**Required work:**
Each record that follows is to be duplicated exactly, though its pictures are not.

Stored records:
============

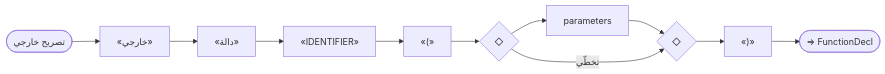
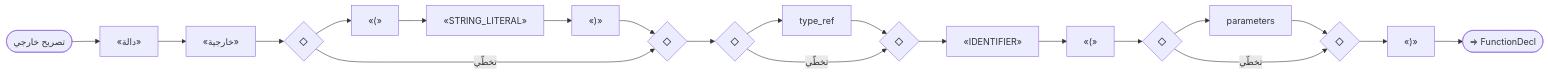
Before and after one commit to sadlang/sadlang: diagram 15 of 17 in docs/parser_rule/_generated/20_declarations.md, drawn with Mermaid. The commit also changed other lines of this file and 49 other files, not shown here.

````diff
--- a/docs/parser_rule/_generated/20_declarations.md
+++ b/docs/parser_rule/_generated/20_declarations.md
@@ -519,23 +520,41 @@
 ```mermaid
 flowchart LR
   n1(["تصريح خارجي"])
-  n2["«خارجي»"]
-  n3["«دالة»"]
+  n2["«دالة»"]
+  n3["«خارجية»"]
   n2 --> n3
-  n4["«IDENTIFIER»"]
+  n4{"◇"}
+  n5{"◇"}
+  n6["«(»"]
+  n7["«STRING_LITERAL»"]
+  n6 --> n7
+  n8["«)»"]
+  n7 --> n8
+  n4 --> n6
+  n8 --> n5
+  n4 -- "تخطّي" --> n5
   n3 --> n4
-  n5["«(»"]
-  n4 --> n5
-  n6{"◇"}
-  n7{"◇"}
-  n8["parameters"]
-  n6 --> n8
-  n8 --> n7
-  n6 -- "تخطّي" --> n7
-  n5 --> n6
-  n9["«)»"]
-  n7 --> n9
+  n9{"◇"}
+  n10{"◇"}
+  n11["type_ref"]
+  n9 --> n11
+  n11 --> n10
+  n9 -- "تخطّي" --> n10
+  n5 --> n9
+  n12["«IDENTIFIER»"]
+  n10 --> n12
+  n13["«(»"]
+  n12 --> n13
+  n14{"◇"}
+  n15{"◇"}
+  n16["parameters"]
+  n14 --> n16
+  n16 --> n15
+  n14 -- "تخطّي" --> n15
+  n13 --> n14
+  n17["«)»"]
+  n15 --> n17
   n1 --> n2
-  n10(["⇒ FunctionDecl"])
-  n9 --> n10
+  n18(["⇒ FunctionDecl"])
+  n17 --> n18
 ```
````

============

**Exercise result:**
Before and after one commit to sadlang/sadlang: diagram 15 of 17 in docs/parser_rule/_generated/20_declarations.md, drawn with Mermaid. The commit also changed other lines of this file and 49 other files, not shown here.

````diff
--- a/docs/parser_rule/_generated/20_declarations.md
+++ b/docs/parser_rule/_generated/20_declarations.md
@@ -519,23 +520,41 @@
 ```mermaid
 flowchart LR
   n1(["تصريح خارجي"])
-  n2["«خارجي»"]
-  n3["«دالة»"]
+  n2["«دالة»"]
+  n3["«خارجية»"]
   n2 --> n3
-  n4["«IDENTIFIER»"]
+  n4{"◇"}
+  n5{"◇"}
+  n6["«(»"]
+  n7["«STRING_LITERAL»"]
+  n6 --> n7
+  n8["«)»"]
+  n7 --> n8
+  n4 --> n6
+  n8 --> n5
+  n4 -- "تخطّي" --> n5
   n3 --> n4
-  n5["«(»"]
-  n4 --> n5
-  n6{"◇"}
-  n7{"◇"}
-  n8["parameters"]
-  n6 --> n8
-  n8 --> n7
-  n6 -- "تخطّي" --> n7
-  n5 --> n6
-  n9["«)»"]
-  n7 --> n9
+  n9{"◇"}
+  n10{"◇"}
+  n11["type_ref"]
+  n9 --> n11
+  n11 --> n10
+  n9 -- "تخطّي" --> n10
+  n5 --> n9
+  n12["«IDENTIFIER»"]
+  n10 --> n12
+  n13["«(»"]
+  n12 --> n13
+  n14{"◇"}
+  n15{"◇"}
+  n16["parameters"]
+  n14 --> n16
+  n16 --> n15
+  n14 -- "تخطّي" --> n15
+  n13 --> n14
+  n17["«)»"]
+  n15 --> n17
   n1 --> n2
-  n10(["⇒ FunctionDecl"])
-  n9 --> n10
+  n18(["⇒ FunctionDecl"])
+  n17 --> n18
 ```
````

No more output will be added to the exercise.